Laws that apply to trucks, cars and other motor vehicle traffic also govern bicycle riders. While there are a few exceptions written into city codes, the majority of bike riding activities must conform to regular driving rules. Some motorists, on the other hand, may feel disgusted to learn the true entitled status of bicyclists. Drivers often view bicycle riders as annoying guests on the pavement when, in reality, bicyclists generally have the same road travel privileges as motorists. Bluntly stated, bicycles share most road privileges equally with vehicles.
Just like reckless drivers, there are bicyclists who shoot through stop signs and weave in and out of traffic. Sidewalk bicyclists may race past a pedestrian with no warning. It is disconcerting for a person ambling along a sidewalk to realize that, had she taken one step to the left, she could have been side-swiped by a speeding bicyclist late for work.
Myth #2: Bicycle-pedestrian accidents are uncommon
Unfortunately, pedestrian-bicycle collisions are not all that rare. Most of them are not reported, but they can result in personal injury. Riders who whiz through crosswalks do so at their peril, and their risks of causing severe injury are real. While most pedestrians cautiously look both ways to make sure a car isn’t speeding toward an intersection, they seldom expect a crosswalk accident caused by a bicycle rider. Bicycles can move up to 20 mph, faster than people realize.
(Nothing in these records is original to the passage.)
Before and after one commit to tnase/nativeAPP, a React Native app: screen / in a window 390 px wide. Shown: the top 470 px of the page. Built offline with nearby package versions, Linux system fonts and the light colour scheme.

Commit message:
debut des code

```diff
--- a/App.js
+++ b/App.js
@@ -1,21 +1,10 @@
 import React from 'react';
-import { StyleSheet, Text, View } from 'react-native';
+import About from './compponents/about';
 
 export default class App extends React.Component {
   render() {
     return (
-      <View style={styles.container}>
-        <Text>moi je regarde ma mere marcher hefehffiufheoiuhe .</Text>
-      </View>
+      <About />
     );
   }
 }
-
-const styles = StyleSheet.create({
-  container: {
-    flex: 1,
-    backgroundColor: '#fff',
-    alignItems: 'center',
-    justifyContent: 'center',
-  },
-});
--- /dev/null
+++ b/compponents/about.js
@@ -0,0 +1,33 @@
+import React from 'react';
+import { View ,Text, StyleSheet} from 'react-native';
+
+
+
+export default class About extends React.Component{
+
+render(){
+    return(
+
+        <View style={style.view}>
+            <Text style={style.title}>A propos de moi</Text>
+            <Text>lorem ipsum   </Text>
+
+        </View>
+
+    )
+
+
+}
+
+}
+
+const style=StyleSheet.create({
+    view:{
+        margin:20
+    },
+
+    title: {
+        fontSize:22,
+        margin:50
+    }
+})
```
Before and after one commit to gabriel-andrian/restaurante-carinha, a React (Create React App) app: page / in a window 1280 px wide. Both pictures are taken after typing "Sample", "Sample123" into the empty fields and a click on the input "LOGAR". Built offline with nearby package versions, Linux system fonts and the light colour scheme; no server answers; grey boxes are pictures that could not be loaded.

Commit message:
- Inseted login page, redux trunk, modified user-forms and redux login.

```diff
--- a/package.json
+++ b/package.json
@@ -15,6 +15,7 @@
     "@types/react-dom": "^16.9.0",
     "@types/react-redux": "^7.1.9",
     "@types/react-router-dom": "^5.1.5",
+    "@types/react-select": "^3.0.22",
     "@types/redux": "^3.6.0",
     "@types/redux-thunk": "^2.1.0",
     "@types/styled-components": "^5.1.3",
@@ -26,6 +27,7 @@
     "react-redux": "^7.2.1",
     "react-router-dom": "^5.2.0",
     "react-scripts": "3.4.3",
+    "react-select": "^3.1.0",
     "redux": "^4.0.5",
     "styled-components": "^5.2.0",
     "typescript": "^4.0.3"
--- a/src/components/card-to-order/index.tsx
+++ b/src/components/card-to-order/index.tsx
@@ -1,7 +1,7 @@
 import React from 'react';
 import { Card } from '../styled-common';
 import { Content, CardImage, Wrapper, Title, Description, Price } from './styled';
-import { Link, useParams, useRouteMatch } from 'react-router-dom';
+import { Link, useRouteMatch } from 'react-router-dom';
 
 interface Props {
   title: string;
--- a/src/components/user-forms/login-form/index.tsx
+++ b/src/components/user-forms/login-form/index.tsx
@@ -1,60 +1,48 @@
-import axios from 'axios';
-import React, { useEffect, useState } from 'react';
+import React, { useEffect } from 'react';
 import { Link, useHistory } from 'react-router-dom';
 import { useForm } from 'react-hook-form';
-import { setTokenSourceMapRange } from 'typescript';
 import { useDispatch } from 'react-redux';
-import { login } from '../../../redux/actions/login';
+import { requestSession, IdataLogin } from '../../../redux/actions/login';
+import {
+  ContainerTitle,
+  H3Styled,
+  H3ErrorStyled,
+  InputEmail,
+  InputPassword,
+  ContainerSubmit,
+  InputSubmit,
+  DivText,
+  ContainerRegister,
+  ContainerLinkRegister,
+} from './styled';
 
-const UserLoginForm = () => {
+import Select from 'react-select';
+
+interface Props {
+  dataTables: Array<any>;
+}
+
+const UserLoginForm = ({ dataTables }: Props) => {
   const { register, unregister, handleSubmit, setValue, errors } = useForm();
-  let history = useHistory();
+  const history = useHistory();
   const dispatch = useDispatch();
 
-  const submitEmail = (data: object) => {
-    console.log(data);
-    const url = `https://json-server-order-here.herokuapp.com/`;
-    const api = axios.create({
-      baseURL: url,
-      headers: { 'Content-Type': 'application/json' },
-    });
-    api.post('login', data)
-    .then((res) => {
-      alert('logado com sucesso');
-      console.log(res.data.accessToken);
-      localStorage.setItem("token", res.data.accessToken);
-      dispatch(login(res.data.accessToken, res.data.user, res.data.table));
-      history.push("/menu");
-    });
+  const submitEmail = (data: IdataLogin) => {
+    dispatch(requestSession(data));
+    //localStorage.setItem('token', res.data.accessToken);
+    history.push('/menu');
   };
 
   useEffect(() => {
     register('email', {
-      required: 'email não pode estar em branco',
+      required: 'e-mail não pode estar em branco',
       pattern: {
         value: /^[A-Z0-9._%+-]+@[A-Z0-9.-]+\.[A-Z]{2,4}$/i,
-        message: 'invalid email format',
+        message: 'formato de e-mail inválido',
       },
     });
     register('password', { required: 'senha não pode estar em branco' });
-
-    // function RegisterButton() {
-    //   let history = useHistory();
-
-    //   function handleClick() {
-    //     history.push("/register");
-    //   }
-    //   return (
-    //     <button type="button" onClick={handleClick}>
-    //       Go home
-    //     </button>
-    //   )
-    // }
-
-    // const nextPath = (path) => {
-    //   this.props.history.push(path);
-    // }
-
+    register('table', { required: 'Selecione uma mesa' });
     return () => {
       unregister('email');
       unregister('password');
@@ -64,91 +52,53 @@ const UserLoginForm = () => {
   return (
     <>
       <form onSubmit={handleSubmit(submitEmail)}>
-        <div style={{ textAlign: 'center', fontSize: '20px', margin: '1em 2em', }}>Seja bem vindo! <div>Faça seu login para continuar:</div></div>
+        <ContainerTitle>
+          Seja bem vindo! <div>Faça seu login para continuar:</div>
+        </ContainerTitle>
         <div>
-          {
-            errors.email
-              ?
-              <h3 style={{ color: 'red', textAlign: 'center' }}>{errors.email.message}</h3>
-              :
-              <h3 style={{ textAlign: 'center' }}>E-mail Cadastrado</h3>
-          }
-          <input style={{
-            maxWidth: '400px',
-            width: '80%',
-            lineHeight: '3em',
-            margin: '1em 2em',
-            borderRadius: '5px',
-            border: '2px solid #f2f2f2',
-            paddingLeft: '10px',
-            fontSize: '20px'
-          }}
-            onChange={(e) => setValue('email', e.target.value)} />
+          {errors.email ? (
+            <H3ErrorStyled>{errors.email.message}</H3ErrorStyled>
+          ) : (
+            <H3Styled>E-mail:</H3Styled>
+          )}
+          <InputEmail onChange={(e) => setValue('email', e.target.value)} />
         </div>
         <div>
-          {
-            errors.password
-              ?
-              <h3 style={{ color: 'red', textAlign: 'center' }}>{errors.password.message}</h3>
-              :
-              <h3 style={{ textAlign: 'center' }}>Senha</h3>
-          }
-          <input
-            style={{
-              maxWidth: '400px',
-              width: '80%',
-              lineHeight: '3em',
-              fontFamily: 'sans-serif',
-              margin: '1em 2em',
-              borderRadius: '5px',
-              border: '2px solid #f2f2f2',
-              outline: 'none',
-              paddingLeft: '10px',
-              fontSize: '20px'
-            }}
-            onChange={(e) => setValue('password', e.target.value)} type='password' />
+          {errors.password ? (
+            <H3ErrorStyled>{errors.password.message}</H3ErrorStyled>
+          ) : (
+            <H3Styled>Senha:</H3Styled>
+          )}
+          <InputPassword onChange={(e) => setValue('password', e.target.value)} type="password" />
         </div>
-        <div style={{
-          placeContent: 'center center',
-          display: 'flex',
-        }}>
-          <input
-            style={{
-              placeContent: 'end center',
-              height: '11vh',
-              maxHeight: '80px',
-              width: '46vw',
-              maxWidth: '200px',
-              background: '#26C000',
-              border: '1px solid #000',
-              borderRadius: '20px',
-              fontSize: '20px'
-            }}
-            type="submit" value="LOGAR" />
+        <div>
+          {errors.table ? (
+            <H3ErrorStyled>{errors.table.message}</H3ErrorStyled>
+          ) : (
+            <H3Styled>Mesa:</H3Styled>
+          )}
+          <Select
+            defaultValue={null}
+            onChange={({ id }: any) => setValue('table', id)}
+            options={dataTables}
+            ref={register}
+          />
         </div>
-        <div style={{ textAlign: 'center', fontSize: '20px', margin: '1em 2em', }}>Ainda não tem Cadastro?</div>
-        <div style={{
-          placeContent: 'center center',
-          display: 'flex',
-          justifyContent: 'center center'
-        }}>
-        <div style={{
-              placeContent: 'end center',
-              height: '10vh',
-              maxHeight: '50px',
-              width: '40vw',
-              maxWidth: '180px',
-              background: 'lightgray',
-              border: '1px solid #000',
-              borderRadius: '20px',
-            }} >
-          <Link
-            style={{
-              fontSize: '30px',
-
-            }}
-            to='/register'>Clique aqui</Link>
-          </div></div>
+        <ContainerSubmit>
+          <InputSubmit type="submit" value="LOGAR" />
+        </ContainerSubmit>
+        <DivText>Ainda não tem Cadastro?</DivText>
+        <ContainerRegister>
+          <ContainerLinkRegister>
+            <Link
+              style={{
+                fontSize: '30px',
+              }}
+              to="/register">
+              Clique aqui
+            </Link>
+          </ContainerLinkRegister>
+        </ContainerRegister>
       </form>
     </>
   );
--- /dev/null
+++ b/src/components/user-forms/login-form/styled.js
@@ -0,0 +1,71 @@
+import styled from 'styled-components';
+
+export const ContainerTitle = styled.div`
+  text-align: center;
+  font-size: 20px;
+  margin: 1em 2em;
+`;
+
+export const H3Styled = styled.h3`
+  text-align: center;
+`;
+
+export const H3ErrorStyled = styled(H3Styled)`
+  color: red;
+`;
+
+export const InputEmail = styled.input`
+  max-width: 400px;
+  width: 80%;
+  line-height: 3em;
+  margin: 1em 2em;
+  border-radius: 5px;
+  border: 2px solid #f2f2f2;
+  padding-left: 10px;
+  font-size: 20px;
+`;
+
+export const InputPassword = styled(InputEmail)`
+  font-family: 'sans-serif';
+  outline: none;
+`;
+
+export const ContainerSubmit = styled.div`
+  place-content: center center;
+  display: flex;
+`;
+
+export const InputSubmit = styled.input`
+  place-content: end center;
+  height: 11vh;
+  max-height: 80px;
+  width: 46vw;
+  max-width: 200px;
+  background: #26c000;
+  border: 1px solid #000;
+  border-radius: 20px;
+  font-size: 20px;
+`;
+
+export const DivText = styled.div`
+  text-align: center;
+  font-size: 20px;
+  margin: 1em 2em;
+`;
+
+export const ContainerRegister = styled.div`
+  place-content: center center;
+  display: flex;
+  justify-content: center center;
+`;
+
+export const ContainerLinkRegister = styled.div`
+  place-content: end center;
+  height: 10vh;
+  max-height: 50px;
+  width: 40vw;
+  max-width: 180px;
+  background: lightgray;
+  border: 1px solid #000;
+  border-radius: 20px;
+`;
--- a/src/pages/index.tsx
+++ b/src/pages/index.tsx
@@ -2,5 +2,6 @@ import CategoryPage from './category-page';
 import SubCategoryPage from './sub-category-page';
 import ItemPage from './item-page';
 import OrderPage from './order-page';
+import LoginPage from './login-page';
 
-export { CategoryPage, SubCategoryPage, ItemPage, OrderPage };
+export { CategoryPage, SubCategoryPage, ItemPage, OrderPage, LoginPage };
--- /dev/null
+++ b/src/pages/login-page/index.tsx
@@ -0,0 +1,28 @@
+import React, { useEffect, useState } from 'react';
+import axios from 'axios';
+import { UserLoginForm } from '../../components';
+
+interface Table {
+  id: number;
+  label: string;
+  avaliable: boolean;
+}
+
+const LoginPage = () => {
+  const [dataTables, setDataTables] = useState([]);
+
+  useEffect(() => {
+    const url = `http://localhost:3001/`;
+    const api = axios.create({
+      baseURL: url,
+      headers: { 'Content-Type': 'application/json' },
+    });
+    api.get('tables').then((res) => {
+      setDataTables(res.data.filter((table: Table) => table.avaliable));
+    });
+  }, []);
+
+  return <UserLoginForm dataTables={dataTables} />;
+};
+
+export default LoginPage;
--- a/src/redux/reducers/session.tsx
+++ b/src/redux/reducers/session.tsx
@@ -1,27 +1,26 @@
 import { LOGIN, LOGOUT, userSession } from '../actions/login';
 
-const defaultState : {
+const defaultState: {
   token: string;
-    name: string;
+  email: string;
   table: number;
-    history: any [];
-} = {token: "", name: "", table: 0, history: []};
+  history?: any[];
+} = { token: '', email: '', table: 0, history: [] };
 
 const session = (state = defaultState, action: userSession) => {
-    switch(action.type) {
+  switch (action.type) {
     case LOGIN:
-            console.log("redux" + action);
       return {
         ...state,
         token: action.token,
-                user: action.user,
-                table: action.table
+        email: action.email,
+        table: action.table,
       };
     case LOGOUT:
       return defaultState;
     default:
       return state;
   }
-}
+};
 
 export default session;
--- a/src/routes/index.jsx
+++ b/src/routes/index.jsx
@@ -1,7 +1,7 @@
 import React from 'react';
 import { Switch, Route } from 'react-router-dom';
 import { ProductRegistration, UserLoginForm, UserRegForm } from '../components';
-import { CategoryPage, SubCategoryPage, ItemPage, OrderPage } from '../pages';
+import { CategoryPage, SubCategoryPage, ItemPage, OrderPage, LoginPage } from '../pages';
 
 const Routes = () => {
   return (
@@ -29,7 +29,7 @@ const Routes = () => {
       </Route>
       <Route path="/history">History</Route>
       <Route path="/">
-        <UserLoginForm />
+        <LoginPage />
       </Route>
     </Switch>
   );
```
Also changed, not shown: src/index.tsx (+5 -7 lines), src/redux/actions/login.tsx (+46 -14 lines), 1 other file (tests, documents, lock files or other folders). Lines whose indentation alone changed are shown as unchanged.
They seemingly appear out of nowhere and, for both the cyclist and pedestrian, it can be too late to avoid a collision.
Myth #3: Injuries from bicycle-pedestrian accidents are not serious
A pedestrian usually sustains the worst damage in a crash, including concussion, traumatic brain injury, paralysis from spinal cord compression, broken bones, crush injuries, significant lacerations, burns and accompanying mental conditions such as post-traumatic stress disorder, panic attacks or other long-term psychological trauma. A cyclist in California ran a red light and fatally injured a senior man in a crosswalk. The victim’s case prosecutor won a felony manslaughter conviction against the bicyclist.
Pedestrians injured by a careless bicyclist should view the accident the same as if a car hit them and notify the police. Tacoma, Washington, police are part of the Police Data Initiative which records accidents in a national database. A negligent bicycle rider is legally accountable for injury caused to a pedestrian.